Published in the Hawke’s Bay Today, 13 October 2018

Festivals galore, and a beaut’s coming up

There are lots of fabulous festivals that happen in Hawke’s Bay. One of my very favourites is the New Zealand International Film Festival, where I just love to get my fill of a wide variety of film styles, subjects and messages. This year’s festival was the most successful to date and I can’t wait until next year already. But I love all the festivals in Hawke’s Bay and one of the largest festivals, the Napier Art Deco Festival, launched their programme for 2019 just last week, with tickets now on sale.

Before you buy your deco tickets however, don’t forget it’s only a week until the Hawke’s Bay Arts Festival kicks off. Starting on 15 October the festival launches with its first event in the Spiegeltent at Havelock North. As always there’s something in schedule for all tastes so, if you haven’t already, make sure you pick up a programme and get some tickets. This festival spreads across Napier, Hastings and Havelock North making it one of the most regional festivals on the calendar.
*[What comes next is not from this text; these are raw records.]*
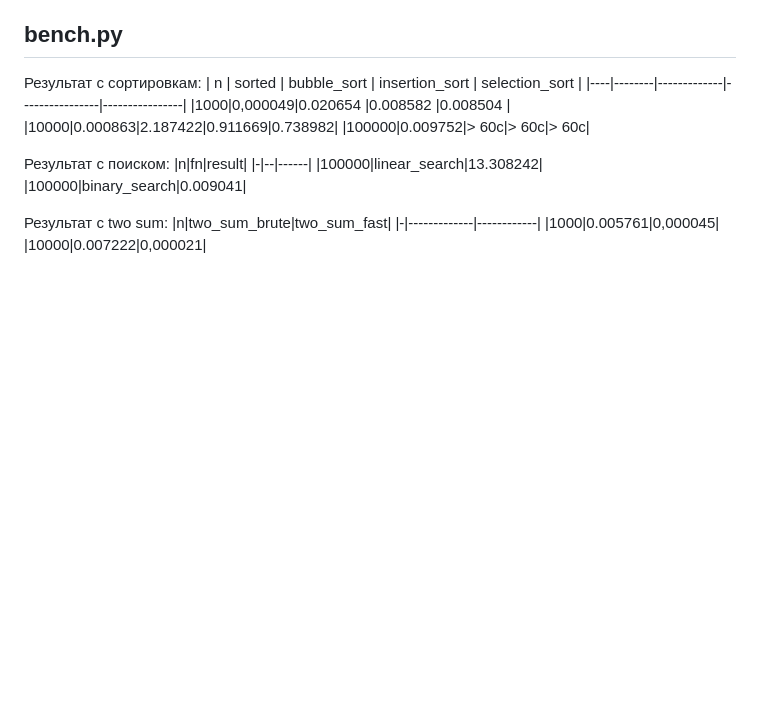
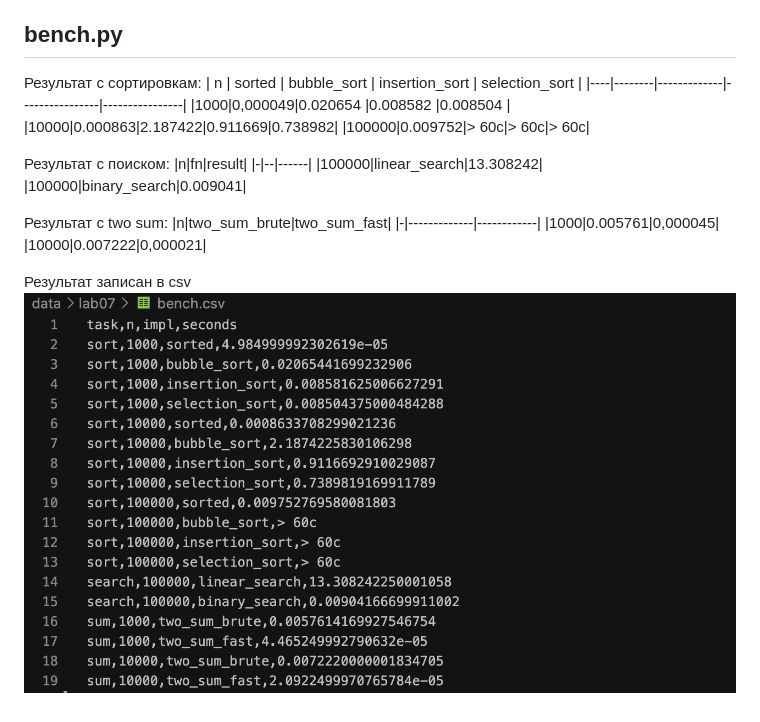
Before and after one commit to GiaHsr/python_labs, a Markdown page: src/lab07/README.md, the part around the change. Drawn GitHub-style; pictures changed too: images/lab_7/bench.png (added); blank space fills up the shorter version.

Commit message:
im

```diff
--- a/src/lab07/README.md
+++ b/src/lab07/README.md
@@ -48,3 +48,6 @@ python3 -m src.lab07.check
 |-|-------------|------------|
 |1000|0.005761|0,000045|
 |10000|0.007222|0,000021|
+
+Результат записан в csv
+![](../../images/lab_7/bench.png)
```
There are a number of events at MTG Hawke’s Bay in the visually and acoustically beautiful Century Theatre. Starting with ‘Emily Sun & Gamal Khamis’ performing a programme of Romantic and virtuosic music on violin and piano on 17 October at 7:30pm. Following this, there’s opera, comedy, inspiration, challenges and more on offer through the events at MTG. One of my favourite events is ‘White Night’, when the city of Napier comes alive for just one evening to celebrate arts and culture in a multitude of spaces throughout the CBD. Last year around 2,000 people came through the building and the place was humming. We’ll have plenty of staff on hand to guide you through the galleries and, with a bar in the main foyer and food on the forecourt, MTG is a great place to enjoy the atmosphere on the night. The library are joining in on the action and staying open late, with storytelling from 7-9pm and maybe a surprise activity as well.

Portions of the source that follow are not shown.